_Task directions_: Repeat the data in full and exactly. Leave the pictures out.

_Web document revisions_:
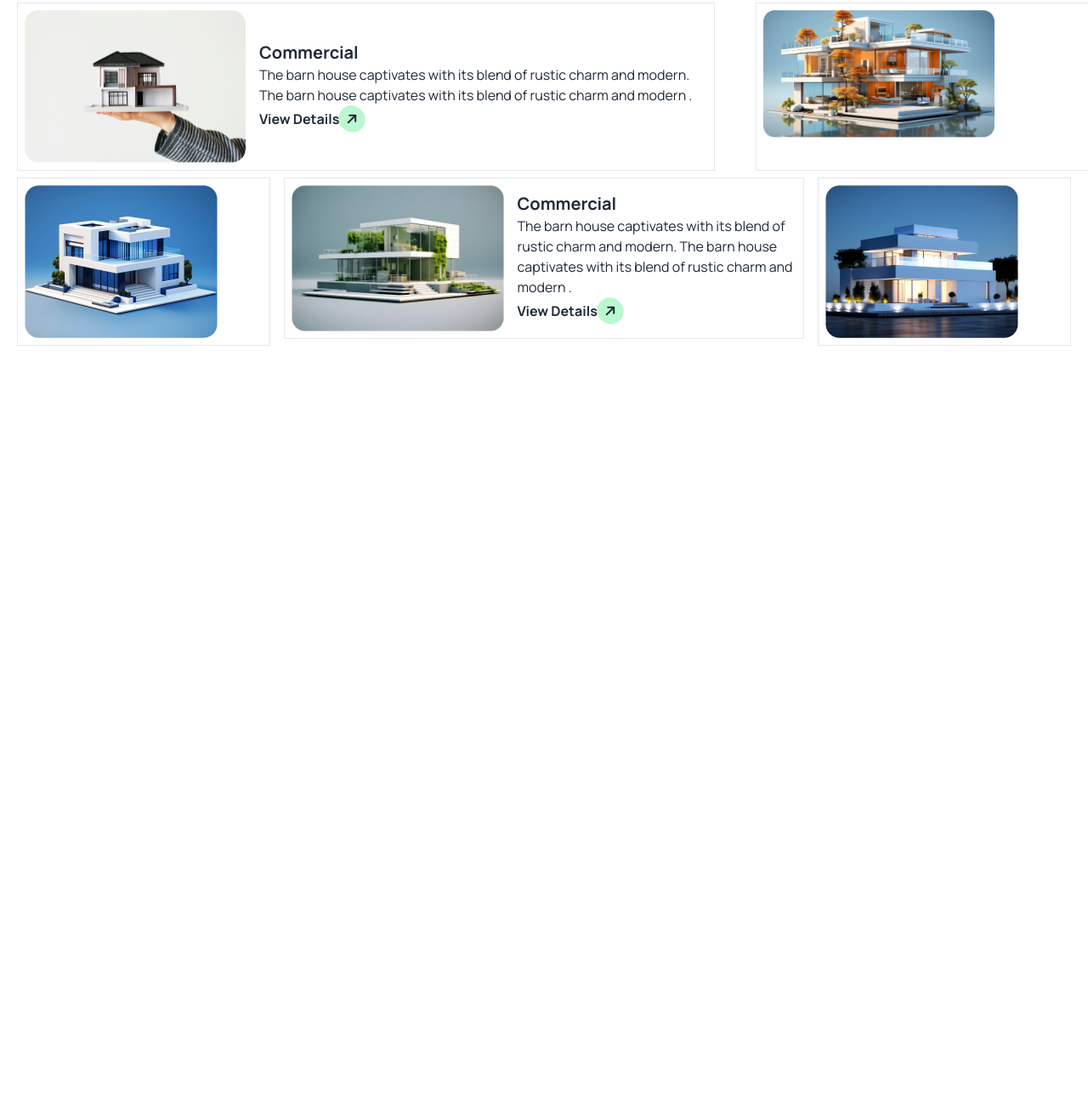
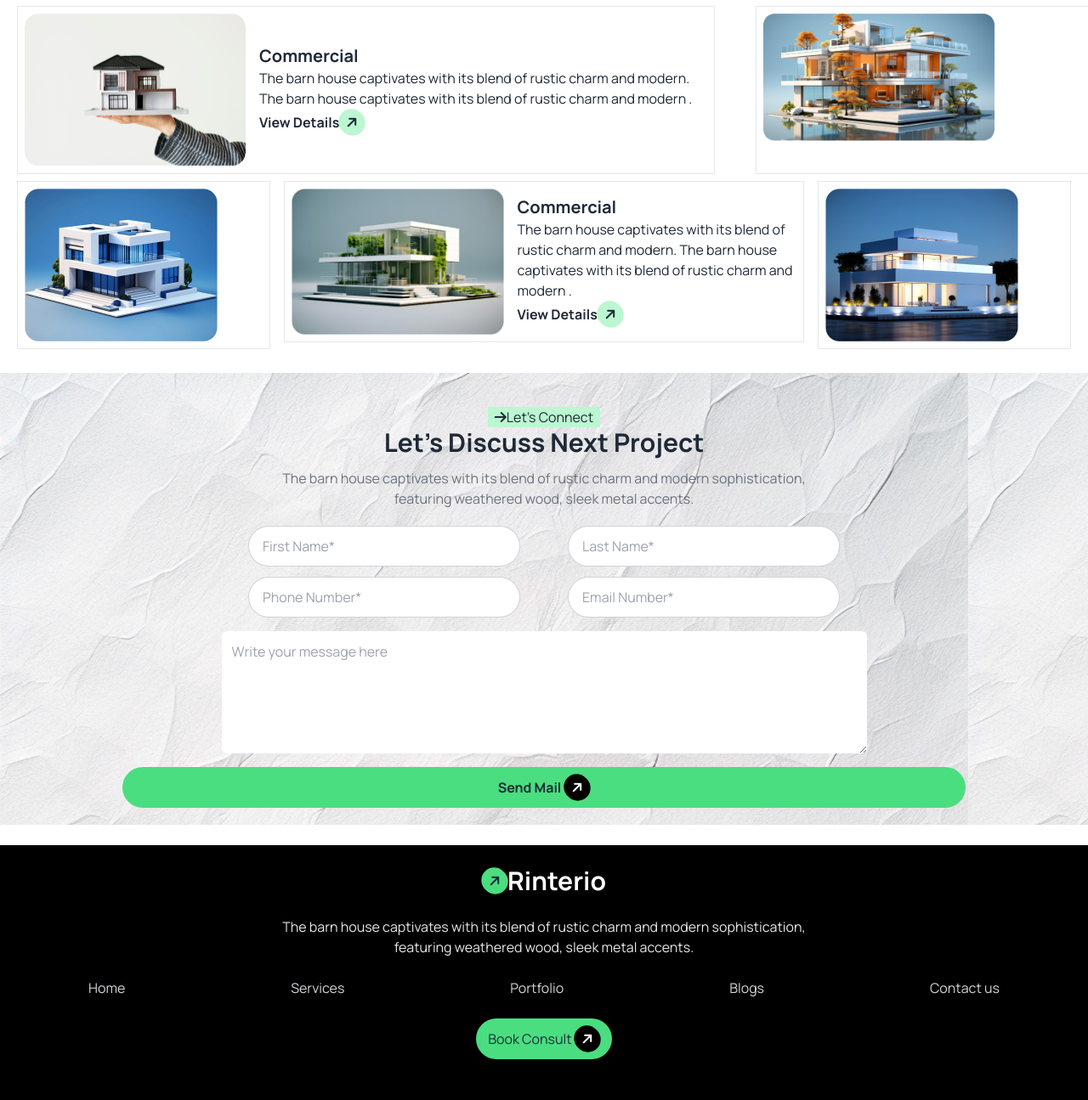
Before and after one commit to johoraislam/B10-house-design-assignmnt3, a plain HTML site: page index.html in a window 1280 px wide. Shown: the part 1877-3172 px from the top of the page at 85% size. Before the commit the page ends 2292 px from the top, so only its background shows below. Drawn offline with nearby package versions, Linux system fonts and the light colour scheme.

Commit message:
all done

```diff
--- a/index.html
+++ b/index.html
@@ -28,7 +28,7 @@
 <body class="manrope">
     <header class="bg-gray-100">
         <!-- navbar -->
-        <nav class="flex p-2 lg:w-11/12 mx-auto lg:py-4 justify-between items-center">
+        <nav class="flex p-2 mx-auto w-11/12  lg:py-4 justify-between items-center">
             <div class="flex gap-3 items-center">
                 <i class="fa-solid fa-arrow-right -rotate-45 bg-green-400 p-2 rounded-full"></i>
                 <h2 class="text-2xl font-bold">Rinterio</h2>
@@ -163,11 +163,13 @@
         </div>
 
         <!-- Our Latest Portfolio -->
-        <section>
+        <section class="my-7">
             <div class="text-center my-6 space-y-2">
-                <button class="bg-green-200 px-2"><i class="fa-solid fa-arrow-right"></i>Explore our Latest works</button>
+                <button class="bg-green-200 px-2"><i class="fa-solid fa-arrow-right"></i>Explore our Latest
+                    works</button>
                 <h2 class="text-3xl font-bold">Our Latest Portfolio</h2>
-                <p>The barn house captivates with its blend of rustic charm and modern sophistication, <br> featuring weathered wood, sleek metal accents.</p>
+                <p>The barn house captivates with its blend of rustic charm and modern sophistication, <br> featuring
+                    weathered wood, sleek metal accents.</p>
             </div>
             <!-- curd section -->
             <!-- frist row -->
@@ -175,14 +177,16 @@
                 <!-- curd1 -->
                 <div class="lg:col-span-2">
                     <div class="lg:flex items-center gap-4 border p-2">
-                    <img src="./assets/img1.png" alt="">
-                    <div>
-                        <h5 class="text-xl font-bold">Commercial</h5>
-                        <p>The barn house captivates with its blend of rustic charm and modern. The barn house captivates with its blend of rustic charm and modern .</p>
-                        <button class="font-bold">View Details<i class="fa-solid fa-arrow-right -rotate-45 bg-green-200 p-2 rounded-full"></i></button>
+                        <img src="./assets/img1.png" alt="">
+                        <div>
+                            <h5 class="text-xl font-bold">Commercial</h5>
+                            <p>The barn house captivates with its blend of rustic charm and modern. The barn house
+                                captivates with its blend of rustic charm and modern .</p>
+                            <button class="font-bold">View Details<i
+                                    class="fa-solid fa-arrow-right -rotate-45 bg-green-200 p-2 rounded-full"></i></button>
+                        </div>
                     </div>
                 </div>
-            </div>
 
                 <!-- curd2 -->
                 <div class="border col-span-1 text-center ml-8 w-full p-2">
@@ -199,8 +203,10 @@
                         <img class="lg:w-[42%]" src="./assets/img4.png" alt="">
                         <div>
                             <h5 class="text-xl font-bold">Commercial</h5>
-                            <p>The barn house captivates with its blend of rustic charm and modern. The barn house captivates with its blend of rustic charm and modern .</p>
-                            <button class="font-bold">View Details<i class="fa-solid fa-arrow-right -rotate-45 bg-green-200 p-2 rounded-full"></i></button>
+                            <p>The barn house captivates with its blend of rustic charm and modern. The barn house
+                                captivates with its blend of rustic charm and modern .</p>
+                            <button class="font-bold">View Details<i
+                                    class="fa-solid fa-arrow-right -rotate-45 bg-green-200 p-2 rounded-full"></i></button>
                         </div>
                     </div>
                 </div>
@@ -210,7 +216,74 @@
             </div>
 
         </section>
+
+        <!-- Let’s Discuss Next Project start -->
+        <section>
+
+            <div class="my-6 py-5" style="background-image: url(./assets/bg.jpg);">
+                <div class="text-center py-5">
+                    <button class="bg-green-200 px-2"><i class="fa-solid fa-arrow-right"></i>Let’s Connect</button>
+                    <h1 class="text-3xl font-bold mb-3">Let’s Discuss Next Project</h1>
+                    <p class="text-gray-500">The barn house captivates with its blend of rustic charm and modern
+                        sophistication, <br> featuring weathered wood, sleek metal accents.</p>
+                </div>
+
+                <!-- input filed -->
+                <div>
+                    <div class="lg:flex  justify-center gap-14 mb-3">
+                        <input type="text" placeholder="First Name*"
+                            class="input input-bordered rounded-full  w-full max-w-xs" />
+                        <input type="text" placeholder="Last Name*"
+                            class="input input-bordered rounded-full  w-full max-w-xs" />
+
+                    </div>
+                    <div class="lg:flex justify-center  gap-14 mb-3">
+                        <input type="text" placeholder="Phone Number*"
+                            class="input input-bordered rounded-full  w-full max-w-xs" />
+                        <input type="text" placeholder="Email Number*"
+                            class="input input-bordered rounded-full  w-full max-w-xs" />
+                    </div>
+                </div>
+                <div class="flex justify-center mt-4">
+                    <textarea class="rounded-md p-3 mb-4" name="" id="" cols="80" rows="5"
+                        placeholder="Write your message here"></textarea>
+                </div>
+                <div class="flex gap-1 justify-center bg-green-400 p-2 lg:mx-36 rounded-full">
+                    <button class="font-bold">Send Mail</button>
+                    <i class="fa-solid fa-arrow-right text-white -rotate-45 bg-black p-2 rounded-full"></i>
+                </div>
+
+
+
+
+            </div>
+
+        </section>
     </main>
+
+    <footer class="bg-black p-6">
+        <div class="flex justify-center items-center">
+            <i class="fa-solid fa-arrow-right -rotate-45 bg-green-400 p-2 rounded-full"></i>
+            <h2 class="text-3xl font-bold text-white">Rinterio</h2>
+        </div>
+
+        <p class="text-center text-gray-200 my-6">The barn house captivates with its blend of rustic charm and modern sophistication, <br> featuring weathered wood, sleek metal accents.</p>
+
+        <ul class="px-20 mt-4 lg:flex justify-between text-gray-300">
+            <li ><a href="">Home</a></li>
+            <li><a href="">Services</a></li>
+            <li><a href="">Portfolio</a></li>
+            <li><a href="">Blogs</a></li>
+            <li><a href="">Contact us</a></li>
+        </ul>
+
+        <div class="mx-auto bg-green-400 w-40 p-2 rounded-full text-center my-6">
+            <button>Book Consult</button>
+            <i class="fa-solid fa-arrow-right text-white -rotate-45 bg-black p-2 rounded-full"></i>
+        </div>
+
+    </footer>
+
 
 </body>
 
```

_Output for this task_:
Before and after one commit to johoraislam/B10-house-design-assignmnt3, a plain HTML site: page index.html in a window 1280 px wide. Shown: the part 1877-3172 px from the top of the page at 85% size. Before the commit the page ends 2292 px from the top, so only its background shows below. Drawn offline with nearby package versions, Linux system fonts and the light colour scheme.

Commit message:
all done

```diff
--- a/index.html
+++ b/index.html
@@ -28,7 +28,7 @@
 <body class="manrope">
     <header class="bg-gray-100">
         <!-- navbar -->
-        <nav class="flex p-2 lg:w-11/12 mx-auto lg:py-4 justify-between items-center">
+        <nav class="flex p-2 mx-auto w-11/12  lg:py-4 justify-between items-center">
             <div class="flex gap-3 items-center">
                 <i class="fa-solid fa-arrow-right -rotate-45 bg-green-400 p-2 rounded-full"></i>
                 <h2 class="text-2xl font-bold">Rinterio</h2>
@@ -163,11 +163,13 @@
         </div>
 
         <!-- Our Latest Portfolio -->
-        <section>
+        <section class="my-7">
             <div class="text-center my-6 space-y-2">
-                <button class="bg-green-200 px-2"><i class="fa-solid fa-arrow-right"></i>Explore our Latest works</button>
+                <button class="bg-green-200 px-2"><i class="fa-solid fa-arrow-right"></i>Explore our Latest
+                    works</button>
                 <h2 class="text-3xl font-bold">Our Latest Portfolio</h2>
-                <p>The barn house captivates with its blend of rustic charm and modern sophistication, <br> featuring weathered wood, sleek metal accents.</p>
+                <p>The barn house captivates with its blend of rustic charm and modern sophistication, <br> featuring
+                    weathered wood, sleek metal accents.</p>
             </div>
             <!-- curd section -->
             <!-- frist row -->
@@ -175,14 +177,16 @@
                 <!-- curd1 -->
                 <div class="lg:col-span-2">
                     <div class="lg:flex items-center gap-4 border p-2">
-                    <img src="./assets/img1.png" alt="">
-                    <div>
-                        <h5 class="text-xl font-bold">Commercial</h5>
-                        <p>The barn house captivates with its blend of rustic charm and modern. The barn house captivates with its blend of rustic charm and modern .</p>
-                        <button class="font-bold">View Details<i class="fa-solid fa-arrow-right -rotate-45 bg-green-200 p-2 rounded-full"></i></button>
+                        <img src="./assets/img1.png" alt="">
+                        <div>
+                            <h5 class="text-xl font-bold">Commercial</h5>
+                            <p>The barn house captivates with its blend of rustic charm and modern. The barn house
+                                captivates with its blend of rustic charm and modern .</p>
+                            <button class="font-bold">View Details<i
+                                    class="fa-solid fa-arrow-right -rotate-45 bg-green-200 p-2 rounded-full"></i></button>
+                        </div>
                     </div>
                 </div>
-            </div>
 
                 <!-- curd2 -->
                 <div class="border col-span-1 text-center ml-8 w-full p-2">
@@ -199,8 +203,10 @@
                         <img class="lg:w-[42%]" src="./assets/img4.png" alt="">
                         <div>
                             <h5 class="text-xl font-bold">Commercial</h5>
-                            <p>The barn house captivates with its blend of rustic charm and modern. The barn house captivates with its blend of rustic charm and modern .</p>
-                            <button class="font-bold">View Details<i class="fa-solid fa-arrow-right -rotate-45 bg-green-200 p-2 rounded-full"></i></button>
+                            <p>The barn house captivates with its blend of rustic charm and modern. The barn house
+                                captivates with its blend of rustic charm and modern .</p>
+                            <button class="font-bold">View Details<i
+                                    class="fa-solid fa-arrow-right -rotate-45 bg-green-200 p-2 rounded-full"></i></button>
                         </div>
                     </div>
                 </div>
@@ -210,7 +216,74 @@
             </div>
 
         </section>
+
+        <!-- Let’s Discuss Next Project start -->
+        <section>
+
+            <div class="my-6 py-5" style="background-image: url(./assets/bg.jpg);">
+                <div class="text-center py-5">
+                    <button class="bg-green-200 px-2"><i class="fa-solid fa-arrow-right"></i>Let’s Connect</button>
+                    <h1 class="text-3xl font-bold mb-3">Let’s Discuss Next Project</h1>
+                    <p class="text-gray-500">The barn house captivates with its blend of rustic charm and modern
+                        sophistication, <br> featuring weathered wood, sleek metal accents.</p>
+                </div>
+
+                <!-- input filed -->
+                <div>
+                    <div class="lg:flex  justify-center gap-14 mb-3">
+                        <input type="text" placeholder="First Name*"
+                            class="input input-bordered rounded-full  w-full max-w-xs" />
+                        <input type="text" placeholder="Last Name*"
+                            class="input input-bordered rounded-full  w-full max-w-xs" />
+
+                    </div>
+                    <div class="lg:flex justify-center  gap-14 mb-3">
+                        <input type="text" placeholder="Phone Number*"
+                            class="input input-bordered rounded-full  w-full max-w-xs" />
+                        <input type="text" placeholder="Email Number*"
+                            class="input input-bordered rounded-full  w-full max-w-xs" />
+                    </div>
+                </div>
+                <div class="flex justify-center mt-4">
+                    <textarea class="rounded-md p-3 mb-4" name="" id="" cols="80" rows="5"
+                        placeholder="Write your message here"></textarea>
+                </div>
+                <div class="flex gap-1 justify-center bg-green-400 p-2 lg:mx-36 rounded-full">
+                    <button class="font-bold">Send Mail</button>
+                    <i class="fa-solid fa-arrow-right text-white -rotate-45 bg-black p-2 rounded-full"></i>
+                </div>
+
+
+
+
+            </div>
+
+        </section>
     </main>
+
+    <footer class="bg-black p-6">
+        <div class="flex justify-center items-center">
+            <i class="fa-solid fa-arrow-right -rotate-45 bg-green-400 p-2 rounded-full"></i>
+            <h2 class="text-3xl font-bold text-white">Rinterio</h2>
+        </div>
+
+        <p class="text-center text-gray-200 my-6">The barn house captivates with its blend of rustic charm and modern sophistication, <br> featuring weathered wood, sleek metal accents.</p>
+
+        <ul class="px-20 mt-4 lg:flex justify-between text-gray-300">
+            <li ><a href="">Home</a></li>
+            <li><a href="">Services</a></li>
+            <li><a href="">Portfolio</a></li>
+            <li><a href="">Blogs</a></li>
+            <li><a href="">Contact us</a></li>
+        </ul>
+
+        <div class="mx-auto bg-green-400 w-40 p-2 rounded-full text-center my-6">
+            <button>Book Consult</button>
+            <i class="fa-solid fa-arrow-right text-white -rotate-45 bg-black p-2 rounded-full"></i>
+        </div>
+
+    </footer>
+
 
 </body>
 
```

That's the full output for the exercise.